• **How to complete this task**
Please say how many lines below include the word "paper", with nothing beyond the number.
Segment Open
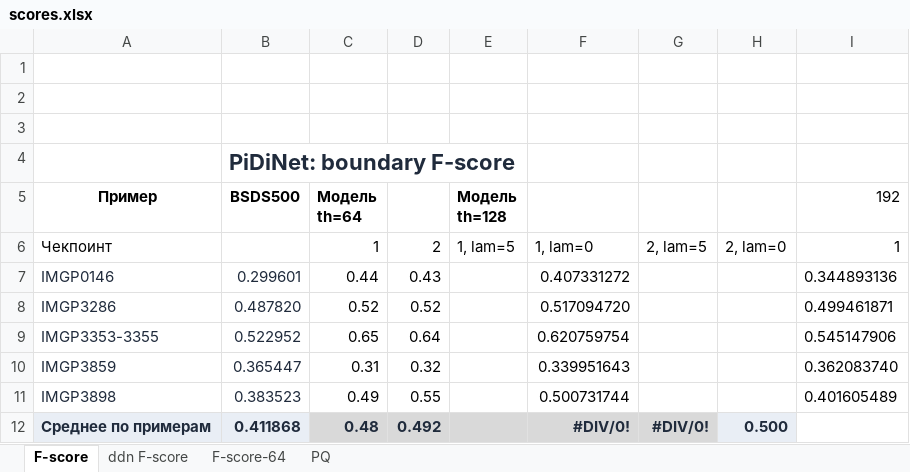
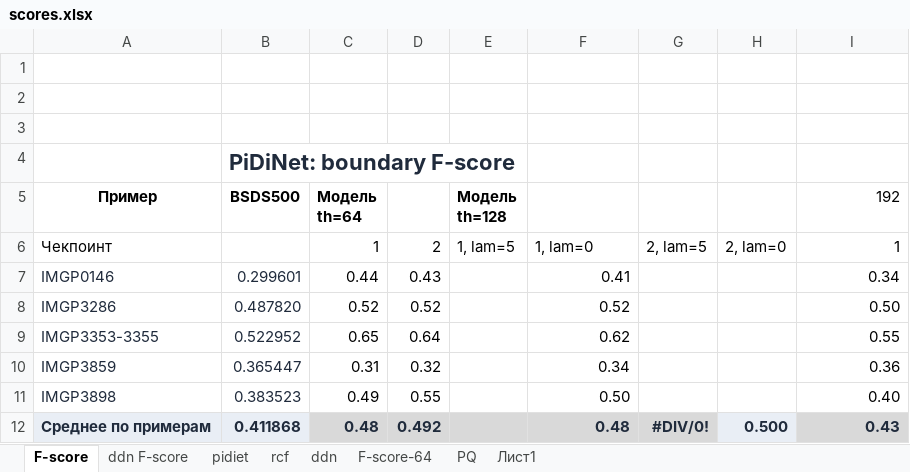
Before and after one commit to IDGRockFragmentationAnaliz/rockpidinettrain, an Excel workbook: scores.xlsx, sheet F-score, drawn as a sheet; values as stored, in another font and other column widths than the file's, no borders; the diff names each change by its address in the sheet, - before the commit and + after, or states it on an @@ line.

```diff
--- a/scores.xlsx (sheet F-score)
+++ b/scores.xlsx (sheet F-score)
+sheet tab: pidiet
+sheet tab: rcf
+sheet tab: ddn
+sheet tab: Лист1
-F7: 0.407331272
+F7: 0.41
-I7 (192): 0.344893136
+I7 (192): 0.34
-F8: 0.517094720
+F8: 0.52
-I8 (192): 0.499461871
+I8 (192): 0.50
-F9: 0.620759754
+F9: 0.62
-I9 (192): 0.545147906
+I9 (192): 0.55
-F10: 0.339951643
+F10: 0.34
-I10 (192): 0.362083740
+I10 (192): 0.36
-F11: 0.500731744
+F11: 0.50
-I11 (192): 0.401605489
+I11 (192): 0.40
-F12: #DIV/0!
+F12: 0.48
-I12 (192): (empty)
+I12 (192): 0.43
-I12 fill: none
+I12 fill: #D9D9D9
```
Also changed, not shown: sheet ddn F-score, 8 other files.
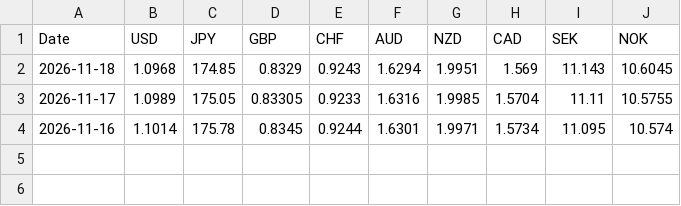
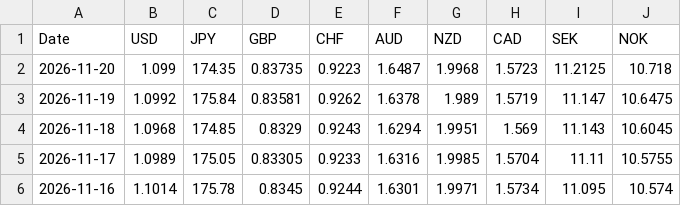
Before and after one commit to psyscope/forex-paper-bot, a CSV file: forex-paper/g10_rates.csv, drawn as a sheet.

```diff
--- a/forex-paper/g10_rates.csv
+++ b/forex-paper/g10_rates.csv
@@ -1,2 +1,4 @@
 Date,USD,JPY,GBP,CHF,AUD,NZD,CAD,SEK,NOK
+2026-11-20,1.099,174.35,0.83735,0.9223,1.6487,1.9968,1.5723,11.2125,10.718
+2026-11-19,1.0992,175.84,0.83581,0.9262,1.6378,1.989,1.5719,11.147,10.6475
 2026-11-18,1.0968,174.85,0.8329,0.9243,1.6294,1.9951,1.569,11.143,10.6045
```
Also changed, not shown: forex-paper/ecb_rates.csv, 4 other files.
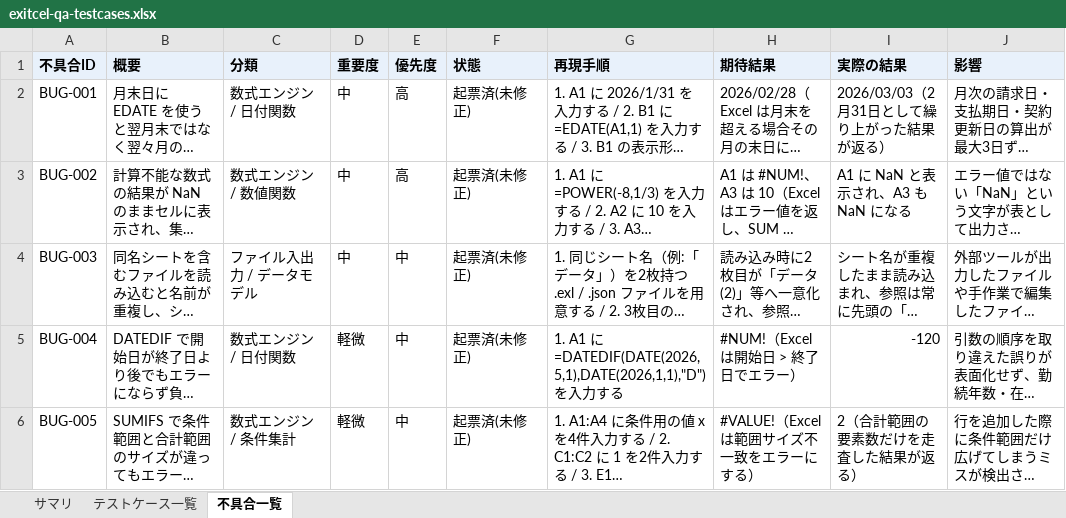
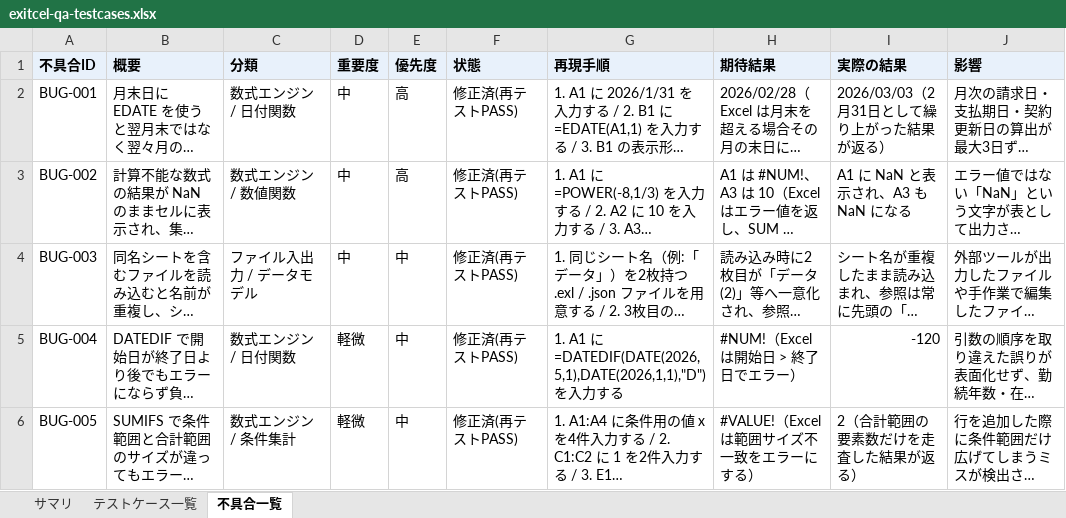
Before and after one commit to ninomaeDev/exitcel, an Excel workbook: qa/exitcel-qa-testcases.xlsx, sheet 不具合一覧, drawn as a sheet; only a part is shown; long unchanged cells end in …; values as stored, in another font and other column widths than the file's, no borders; the diff covers the shown part only; the diff names each change by its address in the sheet, - before the commit and + after, or states it on an @@ line.

```diff
--- a/qa/exitcel-qa-testcases.xlsx (sheet 不具合一覧)
+++ b/qa/exitcel-qa-testcases.xlsx (sheet 不具合一覧)
-F2:F6 (状態): 起票済(未修正)
+F2:F6 (状態): 修正済(再テストPASS)
```
Also changed, not shown: 1 added row and 4 edited cells elsewhere in this sheet, sheet テストケース一覧, sheet サマリ, 15 other files.
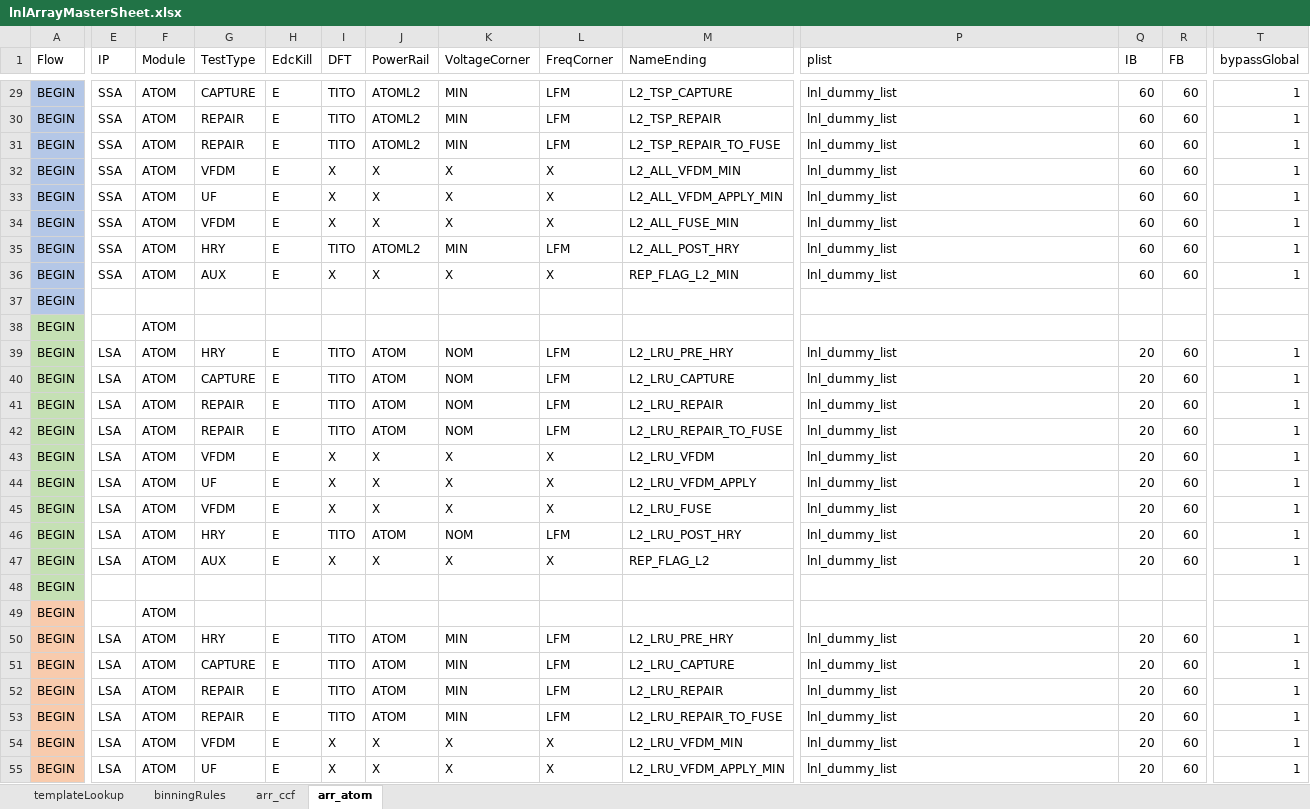
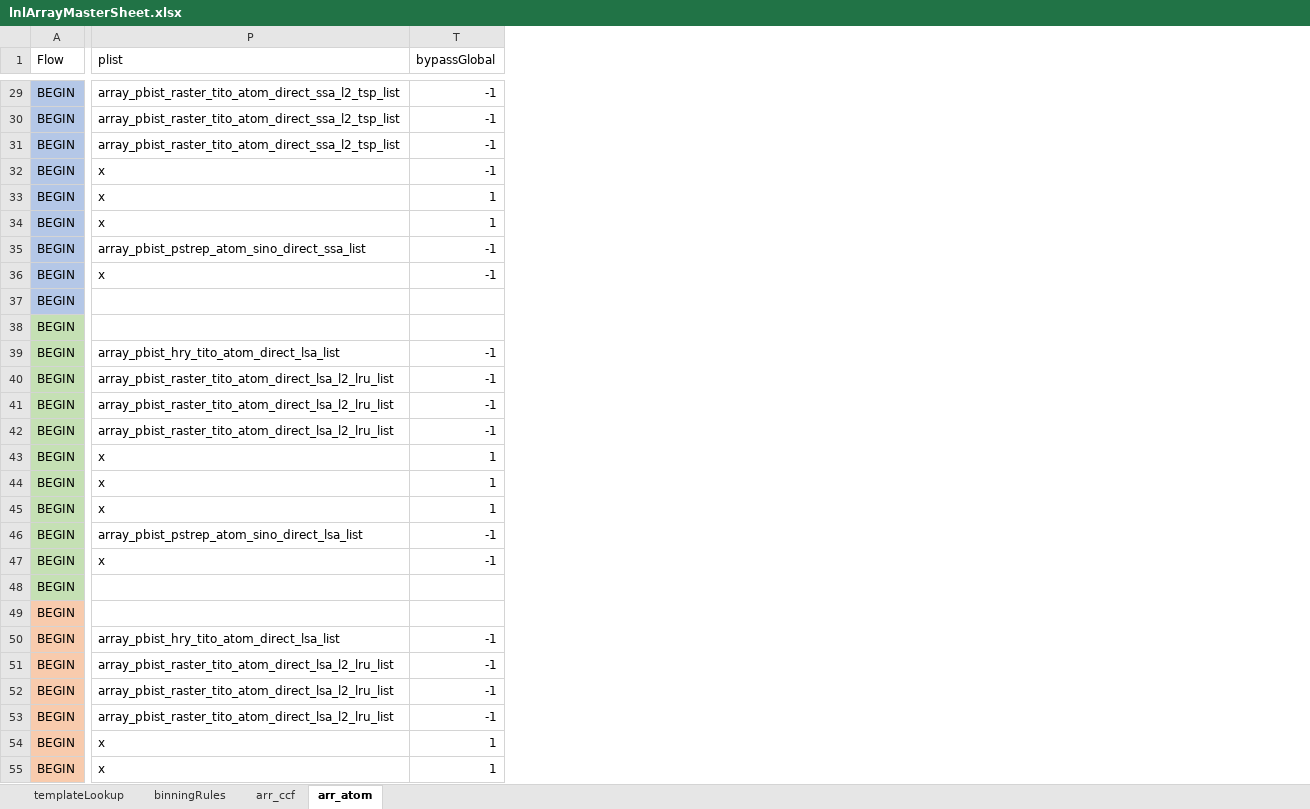
Before and after one commit to eoghanocIntel/lighterFluid, an Excel workbook: lighterFluid/inputs/lnlArrayMasterSheet.xlsx, sheet arr_atom, drawn as a sheet; only a part is shown, gaps mark what is left out; values as stored, in another font and other column widths than the file's, no borders; the diff covers the shown part only; the diff names each change by its address in the sheet, - before the commit and + after, or states it on an @@ line.

```diff
--- a/lighterFluid/inputs/lnlArrayMasterSheet.xlsx (sheet arr_atom)
+++ b/lighterFluid/inputs/lnlArrayMasterSheet.xlsx (sheet arr_atom)
@@ column E (IP) hidden, rows 29-55: SSA | SSA | SSA | SSA | SSA | SSA | SSA | SSA |  |  | LSA | LSA | LSA | LSA | LSA | LSA | LSA | LSA | LSA |  |  | LSA | LSA | LSA | LSA | LSA | LSA @@
@@ column F (Module) hidden, rows 29-55: ATOM | ATOM | ATOM | ATOM | ATOM | ATOM | ATOM | ATOM |  | ATOM | ATOM | ATOM | ATOM | ATOM | ATOM | ATOM | ATOM | ATOM | ATOM |  | ATOM | ATOM | ATOM | ATOM | ATOM | ATOM | ATOM @@
@@ column G (TestType) hidden, rows 29-55: CAPTURE | REPAIR | REPAIR | VFDM | UF | VFDM | HRY | AUX |  |  | HRY | CAPTURE | REPAIR | REPAIR | VFDM | UF | VFDM | HRY | AUX |  |  | HRY | CAPTURE | REPAIR | REPAIR | VFDM | UF @@
@@ column H (EdcKill) hidden, rows 29-55: E | E | E | E | E | E | E | E |  |  | E | E | E | E | E | E | E | E | E |  |  | E | E | E | E | E | E @@
@@ column I (DFT) hidden, rows 29-55: TITO | TITO | TITO | X | X | X | TITO | X |  |  | TITO | TITO | TITO | TITO | X | X | X | TITO | X |  |  | TITO | TITO | TITO | TITO | X | X @@
@@ column J (PowerRail) hidden, rows 29-55: ATOML2 | ATOML2 | ATOML2 | X | X | X | ATOML2 | X |  |  | ATOM | ATOM | ATOM | ATOM | X | X | X | ATOM | X |  |  | ATOM | ATOM | ATOM | ATOM | X | X @@
@@ column K (VoltageCorner) hidden, rows 29-55: MIN | MIN | MIN | X | X | X | MIN | X |  |  | NOM | NOM | NOM | NOM | X | X | X | NOM | X |  |  | MIN | MIN | MIN | MIN | X | X @@
@@ column L (FreqCorner) hidden, rows 29-55: LFM | LFM | LFM | X | X | X | LFM | X |  |  | LFM | LFM | LFM | LFM | X | X | X | LFM | X |  |  | LFM | LFM | LFM | LFM | X | X @@
@@ column M (NameEnding) hidden, rows 29-55: L2_TSP_CAPTURE | L2_TSP_REPAIR | L2_TSP_REPAIR_TO_FUSE | L2_ALL_VFDM_MIN | L2_ALL_VFDM_APPLY_MIN | L2_ALL_FUSE_MIN | L2_ALL_POST_HRY | REP_FLAG_L2_MIN |  |  | L2_LRU_PRE_HRY | L2_LRU_CAPTURE | L2_LRU_REPAIR | L2_LRU_REPAIR_TO_FUSE | L2_LRU_VFDM | L2_LRU_VFDM_APPLY | L2_LRU_FUSE | L2_LRU_POST_HRY | REP_FLAG_L2 |  |  | L2_LRU_PRE_HRY | L2_LRU_CAPTURE | L2_LRU_REPAIR | L2_LRU_REPAIR_TO_FUSE | L2_LRU_VFDM_MIN | L2_LRU_VFDM_APPLY_MIN @@
@@ column Q (IB) hidden, rows 29-55: 60 | 60 | 60 | 60 | 60 | 60 | 60 | 60 |  |  | 20 | 20 | 20 | 20 | 20 | 20 | 20 | 20 | 20 |  |  | 20 | 20 | 20 | 20 | 20 | 20 @@
@@ column R (FB) hidden, rows 29-55: 60 | 60 | 60 | 60 | 60 | 60 | 60 | 60 |  |  | 60 | 60 | 60 | 60 | 60 | 60 | 60 | 60 | 60 |  |  | 60 | 60 | 60 | 60 | 60 | 60 @@
-P29:P31 (plist): lnl_dummy_list
+P29:P31 (plist): array_pbist_raster_tito_atom_direct_ssa_l2_tsp_list
-T29:T32 (bypassGlobal): 1
+T29:T32 (bypassGlobal): -1
-P32:P34 (plist): lnl_dummy_list
+P32:P34 (plist): x
-P35 (plist): lnl_dummy_list
+P35 (plist): array_pbist_pstrep_atom_sino_direct_ssa_list
-T35:T36 (bypassGlobal): 1
+T35:T36 (bypassGlobal): -1
-P36 (plist): lnl_dummy_list
+P36 (plist): x
-P39 (plist): lnl_dummy_list
+P39 (plist): array_pbist_hry_tito_atom_direct_lsa_list
-T39:T42 (bypassGlobal): 1
+T39:T42 (bypassGlobal): -1
-P40:P42 (plist): lnl_dummy_list
+P40:P42 (plist): array_pbist_raster_tito_atom_direct_lsa_l2_lru_list
-P43:P45 (plist): lnl_dummy_list
+P43:P45 (plist): x
-P46 (plist): lnl_dummy_list
+P46 (plist): array_pbist_pstrep_atom_sino_direct_lsa_list
-T46:T47 (bypassGlobal): 1
+T46:T47 (bypassGlobal): -1
-P47 (plist): lnl_dummy_list
+P47 (plist): x
-P50 (plist): lnl_dummy_list
+P50 (plist): array_pbist_hry_tito_atom_direct_lsa_list
-T50:T53 (bypassGlobal): 1
+T50:T53 (bypassGlobal): -1
-P51:P53 (plist): lnl_dummy_list
+P51:P53 (plist): array_pbist_raster_tito_atom_direct_lsa_l2_lru_list
-P54:P55 (plist): lnl_dummy_list
+P54:P55 (plist): x
```
Also changed, not shown: 14 removed columns and 81 edited cells elsewhere in this sheet, sheet arr_ccf, 3 other files.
Segment Closed
• **Response for this exercise**
4